EXERCISE INPUTS: Begin

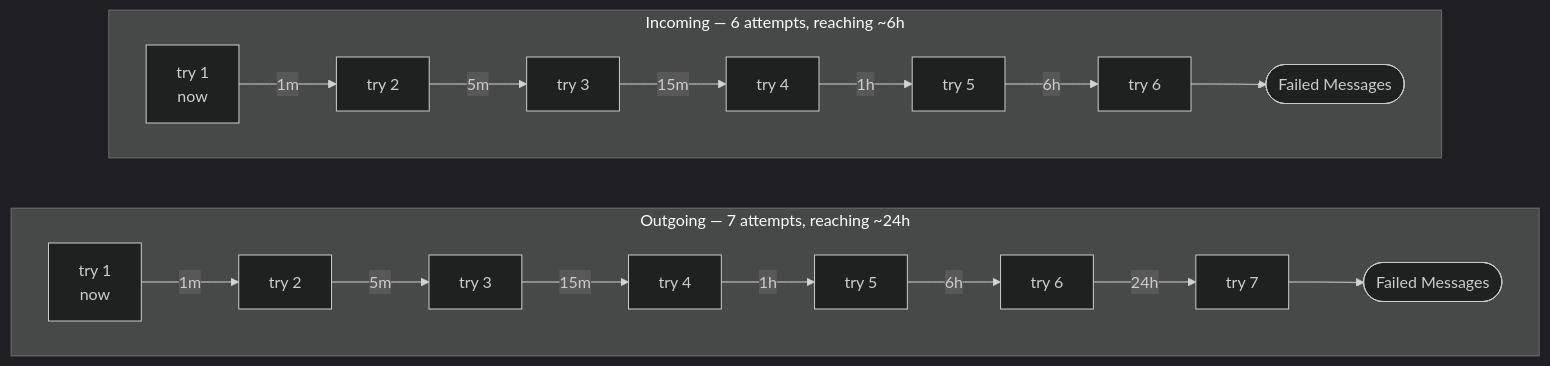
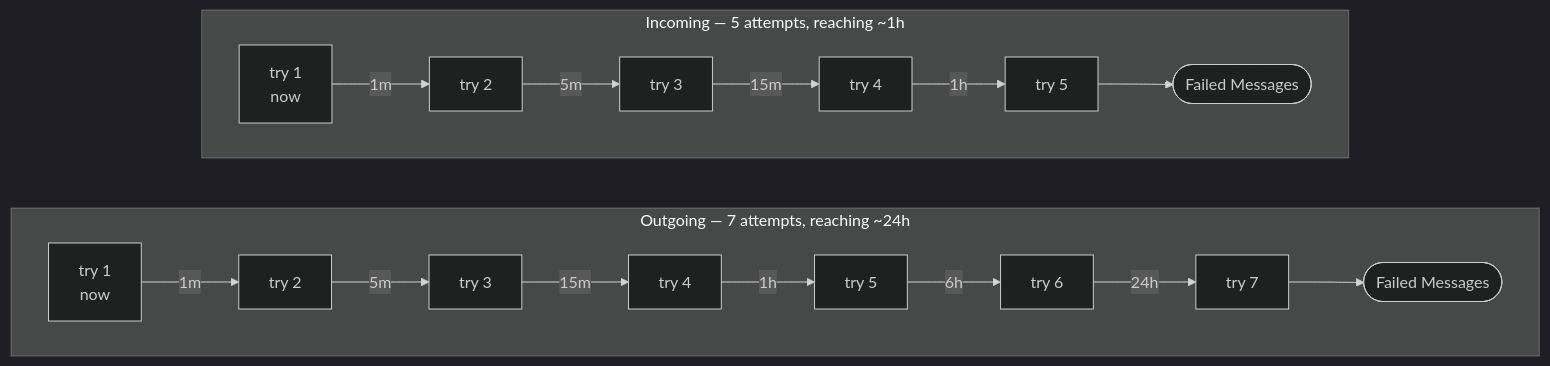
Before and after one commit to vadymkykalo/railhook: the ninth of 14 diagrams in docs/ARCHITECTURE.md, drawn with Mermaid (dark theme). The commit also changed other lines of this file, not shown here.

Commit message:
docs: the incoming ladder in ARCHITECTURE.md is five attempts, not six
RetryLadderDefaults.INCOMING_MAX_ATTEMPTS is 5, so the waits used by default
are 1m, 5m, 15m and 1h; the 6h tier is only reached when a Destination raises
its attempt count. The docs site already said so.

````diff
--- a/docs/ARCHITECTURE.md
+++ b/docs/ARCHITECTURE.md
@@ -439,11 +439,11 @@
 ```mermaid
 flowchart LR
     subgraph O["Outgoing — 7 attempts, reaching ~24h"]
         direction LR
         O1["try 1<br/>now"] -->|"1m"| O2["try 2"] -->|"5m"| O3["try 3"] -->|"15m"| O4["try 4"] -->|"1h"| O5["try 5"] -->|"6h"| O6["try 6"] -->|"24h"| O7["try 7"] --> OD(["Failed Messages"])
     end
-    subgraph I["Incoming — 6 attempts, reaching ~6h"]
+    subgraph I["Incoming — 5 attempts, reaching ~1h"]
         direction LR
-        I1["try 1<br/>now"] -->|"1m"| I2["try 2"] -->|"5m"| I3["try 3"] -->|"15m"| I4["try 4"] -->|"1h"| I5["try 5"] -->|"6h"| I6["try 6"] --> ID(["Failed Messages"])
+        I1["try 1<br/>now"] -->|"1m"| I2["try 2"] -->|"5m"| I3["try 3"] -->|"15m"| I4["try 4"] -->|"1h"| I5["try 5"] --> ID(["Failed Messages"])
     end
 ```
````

EXERCISE INPUTS: End

The reply must match the records exactly, apart from the pictures, which are left out.

◆ **TASK RESULT**
Before and after one commit to vadymkykalo/railhook: the ninth of 14 diagrams in docs/ARCHITECTURE.md, drawn with Mermaid (dark theme). The commit also changed other lines of this file, not shown here.

Commit message:
docs: the incoming ladder in ARCHITECTURE.md is five attempts, not six
RetryLadderDefaults.INCOMING_MAX_ATTEMPTS is 5, so the waits used by default
are 1m, 5m, 15m and 1h; the 6h tier is only reached when a Destination raises
its attempt count. The docs site already said so.

````diff
--- a/docs/ARCHITECTURE.md
+++ b/docs/ARCHITECTURE.md
@@ -439,11 +439,11 @@
 ```mermaid
 flowchart LR
     subgraph O["Outgoing — 7 attempts, reaching ~24h"]
         direction LR
         O1["try 1<br/>now"] -->|"1m"| O2["try 2"] -->|"5m"| O3["try 3"] -->|"15m"| O4["try 4"] -->|"1h"| O5["try 5"] -->|"6h"| O6["try 6"] -->|"24h"| O7["try 7"] --> OD(["Failed Messages"])
     end
-    subgraph I["Incoming — 6 attempts, reaching ~6h"]
+    subgraph I["Incoming — 5 attempts, reaching ~1h"]
         direction LR
-        I1["try 1<br/>now"] -->|"1m"| I2["try 2"] -->|"5m"| I3["try 3"] -->|"15m"| I4["try 4"] -->|"1h"| I5["try 5"] -->|"6h"| I6["try 6"] --> ID(["Failed Messages"])
+        I1["try 1<br/>now"] -->|"1m"| I2["try 2"] -->|"5m"| I3["try 3"] -->|"15m"| I4["try 4"] -->|"1h"| I5["try 5"] --> ID(["Failed Messages"])
     end
 ```
````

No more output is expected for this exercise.